• **PROBLEM REQUIREMENTS**:
Look through the data below and report how many lines include "handleReset". Only the number should be given.
** Opening SUPPLIED INFORMATION block **
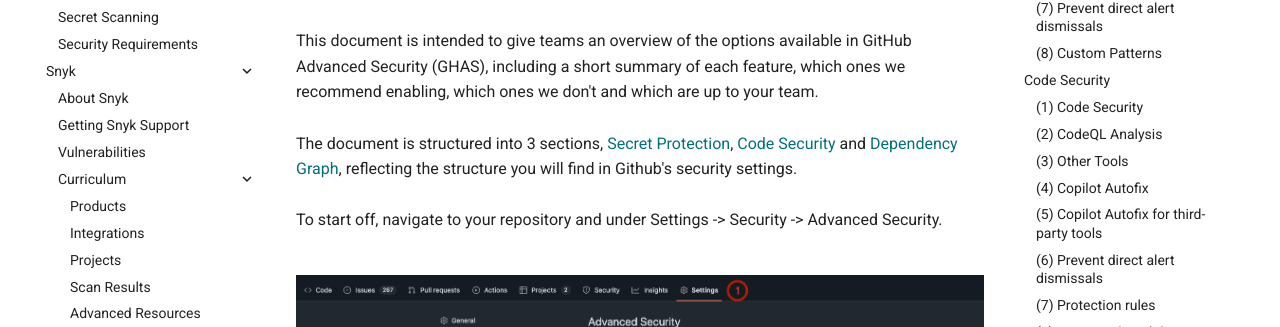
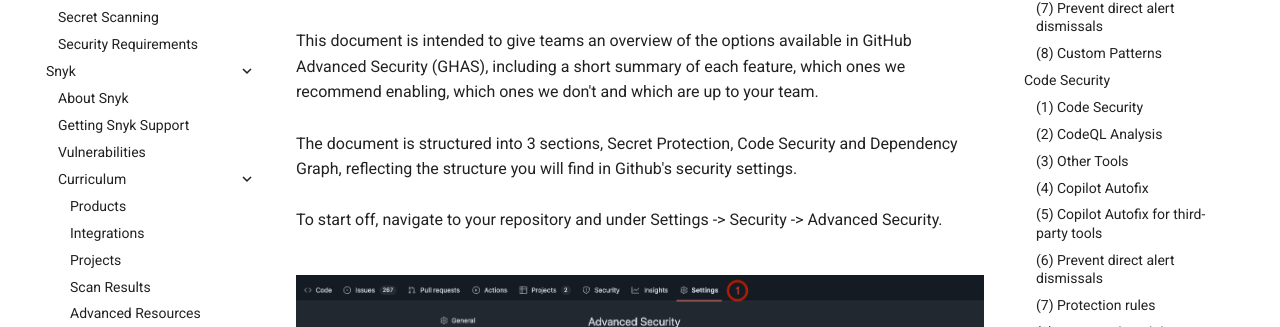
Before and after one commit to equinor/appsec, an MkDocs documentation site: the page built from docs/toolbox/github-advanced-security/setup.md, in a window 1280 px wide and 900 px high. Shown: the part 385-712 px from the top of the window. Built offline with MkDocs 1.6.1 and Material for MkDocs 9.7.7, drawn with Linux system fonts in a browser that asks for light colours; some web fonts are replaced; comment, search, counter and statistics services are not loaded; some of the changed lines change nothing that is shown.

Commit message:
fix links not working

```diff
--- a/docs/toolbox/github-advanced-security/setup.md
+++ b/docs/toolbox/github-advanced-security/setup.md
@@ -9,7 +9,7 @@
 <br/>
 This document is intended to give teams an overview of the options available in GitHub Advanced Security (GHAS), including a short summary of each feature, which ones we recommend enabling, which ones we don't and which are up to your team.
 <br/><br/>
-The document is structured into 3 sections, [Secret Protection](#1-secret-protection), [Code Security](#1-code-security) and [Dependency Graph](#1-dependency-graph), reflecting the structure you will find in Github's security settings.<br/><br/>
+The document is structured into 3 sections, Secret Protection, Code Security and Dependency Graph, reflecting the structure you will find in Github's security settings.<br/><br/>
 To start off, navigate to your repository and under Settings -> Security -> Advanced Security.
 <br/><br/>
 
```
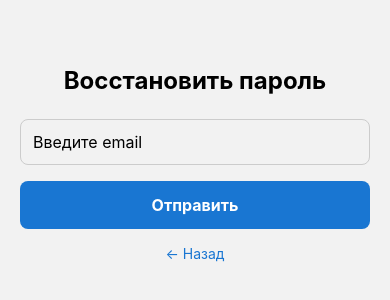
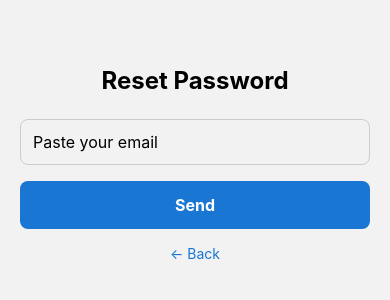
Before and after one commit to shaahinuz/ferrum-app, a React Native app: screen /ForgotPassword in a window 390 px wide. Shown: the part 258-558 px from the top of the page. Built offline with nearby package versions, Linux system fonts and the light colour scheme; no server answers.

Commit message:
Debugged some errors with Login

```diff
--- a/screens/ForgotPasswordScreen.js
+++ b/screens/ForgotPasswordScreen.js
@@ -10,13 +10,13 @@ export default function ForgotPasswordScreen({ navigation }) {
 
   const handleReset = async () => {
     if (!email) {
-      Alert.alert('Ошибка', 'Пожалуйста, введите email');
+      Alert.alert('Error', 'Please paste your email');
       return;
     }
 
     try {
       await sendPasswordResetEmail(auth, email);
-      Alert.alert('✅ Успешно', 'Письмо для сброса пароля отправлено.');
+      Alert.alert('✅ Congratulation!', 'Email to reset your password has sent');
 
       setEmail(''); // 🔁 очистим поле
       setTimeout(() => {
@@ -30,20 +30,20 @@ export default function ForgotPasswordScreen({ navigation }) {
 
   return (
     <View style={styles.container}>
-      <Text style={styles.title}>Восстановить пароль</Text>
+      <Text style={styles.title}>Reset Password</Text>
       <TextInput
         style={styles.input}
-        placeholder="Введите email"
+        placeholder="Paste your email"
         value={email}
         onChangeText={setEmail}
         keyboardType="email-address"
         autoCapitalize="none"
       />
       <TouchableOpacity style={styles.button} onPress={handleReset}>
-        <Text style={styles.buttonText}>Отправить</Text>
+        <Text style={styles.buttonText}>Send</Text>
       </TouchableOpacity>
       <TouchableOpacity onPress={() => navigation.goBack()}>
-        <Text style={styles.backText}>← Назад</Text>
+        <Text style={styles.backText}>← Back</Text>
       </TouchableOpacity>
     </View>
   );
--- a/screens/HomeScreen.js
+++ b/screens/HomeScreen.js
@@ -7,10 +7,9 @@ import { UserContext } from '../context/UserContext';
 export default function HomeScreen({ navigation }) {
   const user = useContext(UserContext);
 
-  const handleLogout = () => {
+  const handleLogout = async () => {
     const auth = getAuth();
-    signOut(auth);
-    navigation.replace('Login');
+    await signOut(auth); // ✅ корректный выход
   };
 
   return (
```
** Closing SUPPLIED INFORMATION block **
** Opening SUPPLIED INFORMATION block **
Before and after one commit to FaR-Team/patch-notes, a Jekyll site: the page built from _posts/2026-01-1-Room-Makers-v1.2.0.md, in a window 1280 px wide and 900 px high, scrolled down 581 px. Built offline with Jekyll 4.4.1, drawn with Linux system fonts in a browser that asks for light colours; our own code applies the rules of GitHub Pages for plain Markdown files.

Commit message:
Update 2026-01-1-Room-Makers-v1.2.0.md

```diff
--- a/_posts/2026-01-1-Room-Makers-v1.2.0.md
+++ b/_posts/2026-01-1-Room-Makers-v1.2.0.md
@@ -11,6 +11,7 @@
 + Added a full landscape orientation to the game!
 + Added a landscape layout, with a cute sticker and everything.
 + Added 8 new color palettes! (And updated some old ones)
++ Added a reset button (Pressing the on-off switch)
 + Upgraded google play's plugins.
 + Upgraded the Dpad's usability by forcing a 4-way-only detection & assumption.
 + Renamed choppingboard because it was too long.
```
** Closing SUPPLIED INFORMATION block **
** Opening SUPPLIED INFORMATION block **
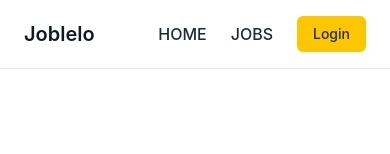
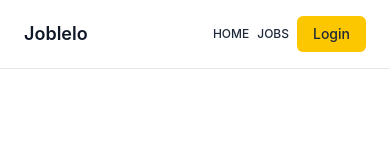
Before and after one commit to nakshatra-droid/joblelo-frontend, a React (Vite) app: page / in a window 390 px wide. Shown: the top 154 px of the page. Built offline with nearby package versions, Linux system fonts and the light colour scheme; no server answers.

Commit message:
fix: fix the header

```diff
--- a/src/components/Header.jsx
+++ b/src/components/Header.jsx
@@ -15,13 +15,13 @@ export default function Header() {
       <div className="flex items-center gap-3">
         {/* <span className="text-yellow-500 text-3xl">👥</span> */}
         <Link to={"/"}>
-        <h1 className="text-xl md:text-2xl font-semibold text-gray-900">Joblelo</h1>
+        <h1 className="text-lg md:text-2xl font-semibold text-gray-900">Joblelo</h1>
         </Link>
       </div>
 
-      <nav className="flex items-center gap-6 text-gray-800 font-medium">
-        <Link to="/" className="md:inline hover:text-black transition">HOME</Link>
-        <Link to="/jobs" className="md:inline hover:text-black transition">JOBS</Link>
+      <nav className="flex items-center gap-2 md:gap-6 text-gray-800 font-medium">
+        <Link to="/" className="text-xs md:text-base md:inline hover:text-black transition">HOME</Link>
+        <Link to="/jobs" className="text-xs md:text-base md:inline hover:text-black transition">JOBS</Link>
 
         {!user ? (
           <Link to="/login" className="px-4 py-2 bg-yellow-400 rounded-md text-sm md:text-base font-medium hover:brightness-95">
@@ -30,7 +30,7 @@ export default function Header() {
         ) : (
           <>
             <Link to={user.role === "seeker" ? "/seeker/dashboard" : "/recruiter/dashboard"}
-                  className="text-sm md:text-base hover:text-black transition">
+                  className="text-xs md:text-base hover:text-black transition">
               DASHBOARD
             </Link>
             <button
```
** Closing SUPPLIED INFORMATION block **
• **OUTPUT OF THE TASK**:
2